If you're trying to decide whether to talk up your viewing of a Sunday afternoon movie into "world cinema enthusiast" on your CV, don't bother.
If you add travel to the personal interests part of your CV because you enjoy a city break abroad now and then, or fitness when you managed one post-Christmas jog and attempted a Tough Mudder two years ago, you really are wasting your time.
Less than half of recruiters say personal interests is an important part of a person's CV, but 72 per cent think it is, according to new research, which revealed we're probably getting it really wrong when it comes to job hunting.
The collective thinking that a CV more than two pages long is heading straight for the bin also turns out to be a bit of a myth. Even more of us think this is set in stone - 83 per cent say it's important compared to just 32 per cent of recruiters, research from recruiter Michael Page found.
And there is one critical thing which you may be shouting about as one of your key selling points when it is, in fact, going against you: commitment. Some 70 per cent of us boast about staying in a job for more than a decade, believing it makes for a stronger CV. However, 36 per cent of recruiters say it actually makes your CV weaker.
If that's not something you can change, then try ditching the volunteer work. More than half of us think it's important to show this kind of experience, compared with just 11 per cent of recruiters. The same goes for experience of working abroad - 85 per cent of recruiters say it doesn't matter.
Injecting some fluff with so-called soft skills, the generic classic of being a team player, for instance, is not as important as you might expect. Just over half of recruiters say it's important compared to 89 per cent of the public.
So what are recruiters really looking for?
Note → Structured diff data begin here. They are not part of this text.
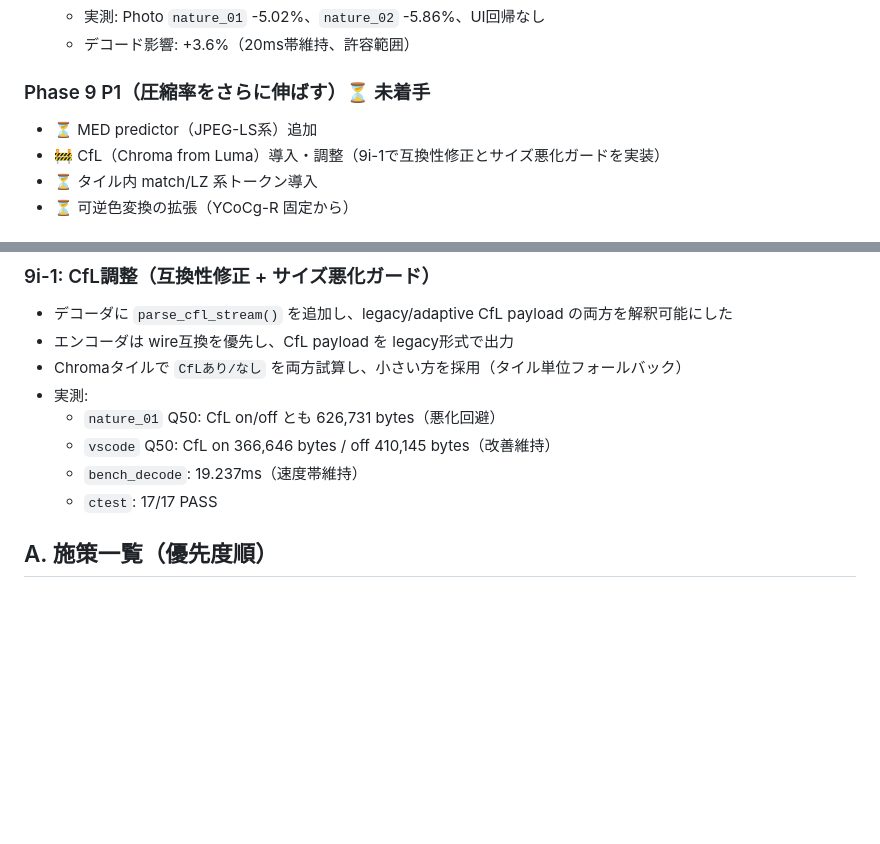
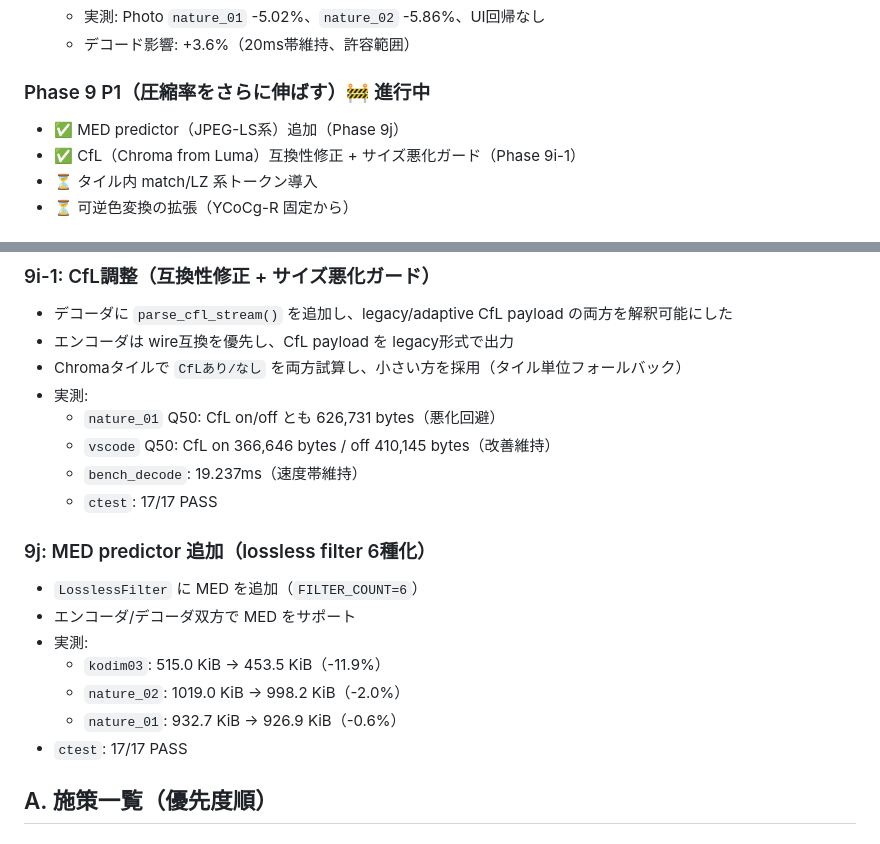
Before and after one commit to hakorune/HakoNyans, a Markdown page: docs/PHASE9_COMPRESSION_STRATEGY.md, 2 parts joined by grey strips. GitHub-like rendering; blank space fills up the shorter version.

```diff
--- a/docs/PHASE9_COMPRESSION_STRATEGY.md
+++ b/docs/PHASE9_COMPRESSION_STRATEGY.md
@@ -37,10 +37,10 @@
   - 実測: Photo `nature_01` -5.02%、`nature_02` -5.86%、UI回帰なし
   - デコード影響: +3.6%（20ms帯維持、許容範囲）
 
-### Phase 9 P1（圧縮率をさらに伸ばす）⏳ 未着手
+### Phase 9 P1（圧縮率をさらに伸ばす）🚧 進行中
 
-- ⏳ MED predictor（JPEG-LS系）追加
-- 🚧 CfL（Chroma from Luma）導入・調整（9i-1で互換性修正とサイズ悪化ガードを実装）
+- ✅ MED predictor（JPEG-LS系）追加（Phase 9j）
+- ✅ CfL（Chroma from Luma）互換性修正 + サイズ悪化ガード（Phase 9i-1）
 - ⏳ タイル内 match/LZ 系トークン導入
 - ⏳ 可逆色変換の拡張（YCoCg-R 固定から）
 
@@ -68,6 +68,15 @@
   - `vscode` Q50: CfL on 366,646 bytes / off 410,145 bytes（改善維持）
   - `bench_decode`: 19.237ms（速度帯維持）
   - `ctest`: 17/17 PASS
+
+### 9j: MED predictor 追加（lossless filter 6種化）
+- `LosslessFilter` に MED を追加（`FILTER_COUNT=6`）
+- エンコーダ/デコーダ双方で MED をサポート
+- 実測:
+  - `kodim03`: 515.0 KiB → 453.5 KiB（-11.9%）
+  - `nature_02`: 1019.0 KiB → 998.2 KiB（-2.0%）
+  - `nature_01`: 932.7 KiB → 926.9 KiB（-0.6%）
+- `ctest`: 17/17 PASS
 
 
 
```
Also changed, not shown: current_task.md (+19 -2 lines), docs/DEVELOPMENT_HISTORY.md (+17 -0 lines).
Here are the top five most important things...
- Avoiding misspellings and typos
- Avoiding grammatical errors
- Including specific details of what you have achieved in previous roles
- Using a professional tone
- Including specific details of your responsibilities in previous roles
And the least important elements that you should probably stop fussing over.
- Whether you put education before experience or vice versa
- Keeping your CV under two pages
- Writing in the third person
- Having experience working abroad
- Including volunteer experience